By comparison, generally no tax applies on a policy loan up to the ACB, but any amount over that would be taxable. And when a policy loan is used to investment outside the policy, there can be not-so-favourable tax implications. This was outlined in a CRA letter from mid-2017 in response to a taxpayer inquiry initiated about a year earlier.
Income Tax Act ss.20(1)(c) & (d), s.148(9) and Income Tax Regulation s.308
ITA ss.20(1)(c) & (d) allow a deduction for interest (simple and compound, respectively), where borrowed funds are used to gain or produce income. The relevance of this will become clear in the following discussion of the CRA letter.
There are numerous sections of our tax legislation and regulations that are networked together to address the complexity of life insurance. At the heart of it is s.148(9), and the many definitions contained therein, including what constitutes a disposition of a policy, how to calculate the proceeds on a disposition, and how to determine the portion of the disposition that is taxable.
As discussed in brief above, the determination of taxability depends on a policy’s ACB, also defined under s.148(9). The key components of ACB are paid premiums that increase it, and the annual charge of net cost of pure insurance (NCPI, as defined in ITR s.308) that reduce it. Importantly, taking a policy loan decreases ACB, whereas repaying the loan generally increases ACB.
CRA 2016-0658641E5 – What are the tax implications of capitalized loan interest?)
A policyholder contacted the CRA with concerns about the fairness of the tax treatment of life insurance. The policyholder’s loans and accrued interest comprised a debt owed to the insurer that will be deducted from any payout on the policy if still unrepaid at death. Even so, the policyholder received a T5 tax slip reporting taxable policy gains related to the policy loan.
The CRA representative outlined the key definitions in s.148(9) and elsewhere before turning to the details of this particular policy loan.

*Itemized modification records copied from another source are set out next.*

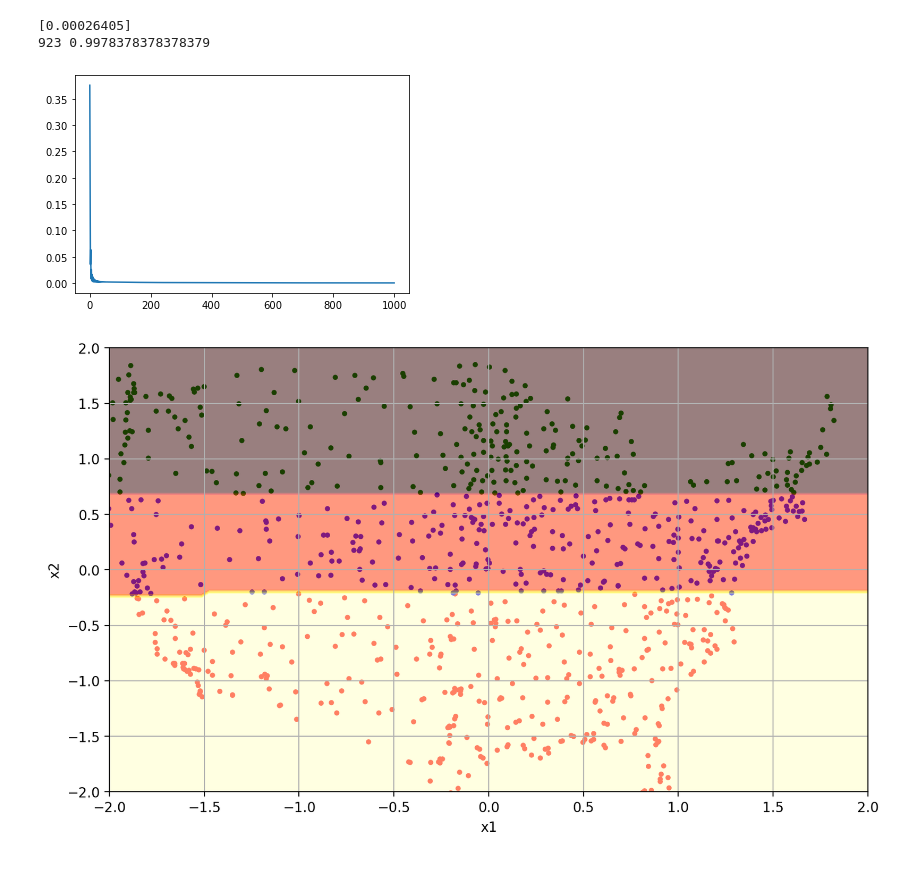
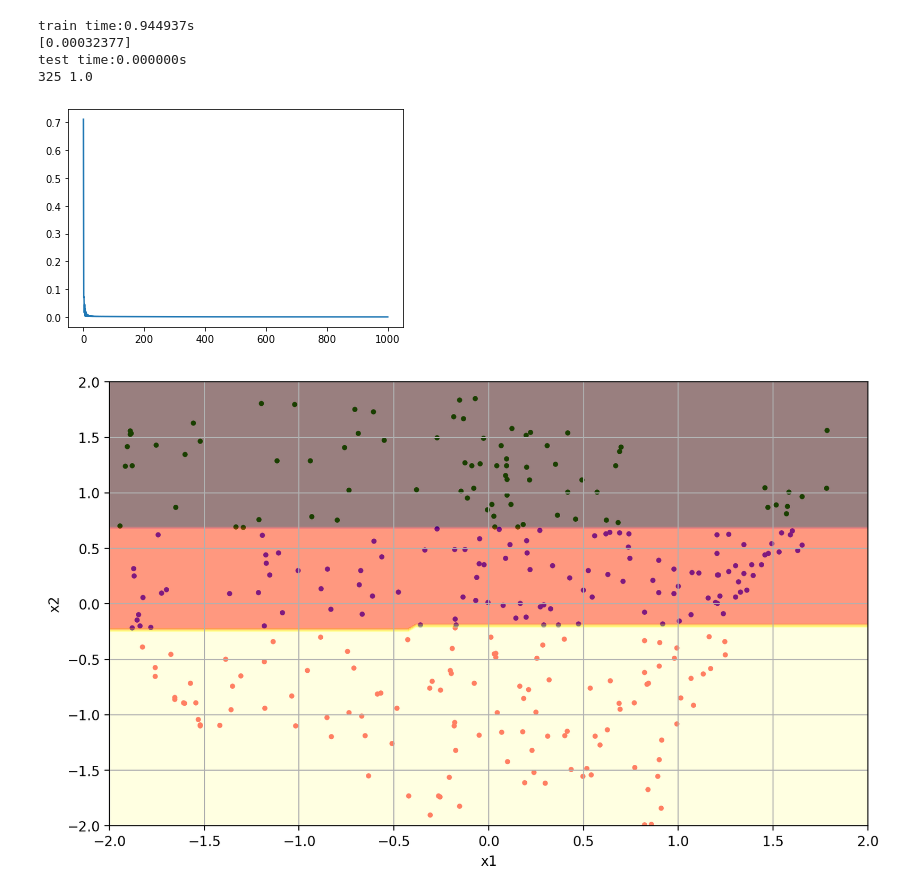
Before and after one commit to wolfwpk/Solar_Energy_classification, a Jupyter notebook: multiclass-perception-gradient.ipynb, the cells around one changed output. Drawn from its saved outputs; the diff is of its cells as text; code cells hidden in the pictures.

```diff
--- a/multiclass-perception-gradient.ipynb
+++ b/multiclass-perception-gradient.ipynb
@@ -16,6 +16,7 @@ import matplotlib.pyplot as plt
 from autograd.misc.flatten import flatten_func
 from autograd import value_and_grad
 import pandas as pd
+import time
 
 data = pd.read_csv("dataCollection.csv")
 
@@ -24,6 +25,8 @@ latitude = data['Latitude'].values
 longitude = data['Longitude'].values
 etr = data['Avg hourly ETR in 2005 (Wh/m^2)'].values
 length = number.size
+train_length = 600
+test_length = length - train_length
 classes = np.empty(length,dtype=int)
 
 #standard normalization
@@ -49,12 +52,17 @@ for i in range(length):
         # longitude[i]= longitude[i]-10
 
 #shuffle and pick train set and test set
-shuffle_index = np.arange(925)
+shuffle_index = np.arange(length)
 np.random.shuffle(shuffle_index)
 x_norm = x_norm[shuffle_index]
 y_norm = y_norm[shuffle_index]
 classes = classes[shuffle_index]
-
+x_train = x_norm[:train_length]
+y_train = y_norm[:train_length]
+classes_train = classes[:train_length]
+x_test = x_norm[train_length:]
+y_test = y_norm[train_length:]
+classes_test = classes[train_length:]
 
 
 # compute C linear combinations, one per classifier
@@ -102,8 +110,8 @@ def gradient_descent(g, step, max_its, w):
 C = 3 # n. classes
 iter = 1000
 N = 2
-x = np.c_[x_norm,y_norm].T
-y = classes.T.reshape(1,-1)
+x = np.c_[x_train,y_train].T
+y = classes_train.T.reshape(1,-1)
 
 plt.figure(1)
 # w=np.array([[-40,0,40],[0,0,0],[1, 0, -1]])
@@ -113,51 +121,60 @@ w = np.random.random((N+1,C))
 #     c = multiclass_perceptron(x,y,t)
 #     return c
 
-
+train_start = time.time()
 a, b, unflatten = gradient_descent(multiclass_perceptron,'d',iter,w)
+train_end = time.time()
+print("train time:%fs"%(train_end-train_start))
 plt.figure(1)
 plt.plot(b)
 print(b[-1])
 
 wp = unflatten(a[iter])
 colors = ['g','b','r']
 
 
 plt.figure(figsize=(10,6),dpi=200)
 # plt.xlim(-140, -60)
 # plt.ylim(20, 60)
 plt.xlim(-2, 2)
 plt.ylim(-2, 2)
 plt.grid(1)
 plt.xlabel('longitude')
 plt.ylabel('latitude')
 
-for target in range(length):
+for target in range(test_length):
     plt.scatter(x_norm[target], y_norm[target], c=colors[classes[target]],s=8)
+
+# wp=np.array([[-100,0,100],[0,0,0],[2, 0, -2]])
+data_verify = np.c_[x_test,y_test].T
+test_start = time.time()
+verify_result = z=np.argmax(model(data_verify, wp),axis=0)
+test_end = time.time()
+print("test time:%fs"%(test_end-test_start))
+
+
+true_number = 0
+for i in range(test_length):
+    if verify_result[i] == classes_test[i]:
+        true_number = true_number +1
+print(true_number, true_number/test_length)
 
 # xp1, xp2 = np.meshgrid(np.linspace(-140,-60,100),np.linspace(20, 80, 100))
 xp1, xp2 = np.meshgrid(np.linspace(-2, 2,100),np.linspace(-2, 2, 100))
 # vectorize mesh grid
 xp1_v = xp1.reshape(-1,1)
 xp2_v = xp2.reshape(-1,1)
 Xp_data = np.append(xp1_v,xp2_v,axis=1)
 
-# wp=np.array([[-100,0,100],[0,0,0],[2, 0, -2]])
-data_verify = x
-verify_result = z=np.argmax(model(data_verify, wp),axis=0)
-true_number = 0
-for i in range(length):
-    if verify_result[i] == classes[i]:
-        true_number = true_number +1
-print(true_number, true_number/length)
-v=model(Xp_data.T,wp)
-z=np.argmax(v,axis=0)
-z=z.reshape(xp1.shape)
-plt.contourf(xp1,xp2,z,cmap=plt.cm.hot, alpha=.5)
+classes_area=np.argmax(model(Xp_data.T,wp),axis=0)
+classes_area=classes_area.reshape(xp1.shape)
+plt.contourf(xp1,xp2,classes_area,cmap=plt.cm.hot, alpha=.5)
 plt.xlabel('x1')
 plt.ylabel('x2');
 # %% [output]
-[0.00026405]
-923 0.9978378378378379
+train time:0.944937s
+[0.00032377]
+test time:0.000000s
+325 1.0
-[figure, old version]
+[figure, new version]
-[figure, old version]
+[figure, new version]
```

The borrowed money was invested for the purpose of generating income, and the policyholder/taxpayer claimed the interest as a deduction pursuant to ITA s.20(1)(c) and/or (d). Furthermore, interest on the loan was not being paid by the policyholder directly; rather the interest was being capitalized within the policy.
The writer confirmed that the combination of claiming the interest deduction and capitalizing the interest resulted in a disposition pursuant to the definition of that term in s.148(9). In turn, the ACB must have been reduced to nil in the course of these dealings, as the disposition was confirmed as taxable.
- Life insurance generally accumulates tax-free, and pays out tax-free.
- A policyholder is more likely to face tax on a withdrawal than a policy loan.
- Sometimes a policy loan can result in tax, even though interest must be paid to the insurer and the loan amount reduces the death benefit.
- In a closing point in the 2017 CRA letter, the writer noted that many rules have been modified for policies issued after 2016. Check with your insurer how this may affect your policy dealings.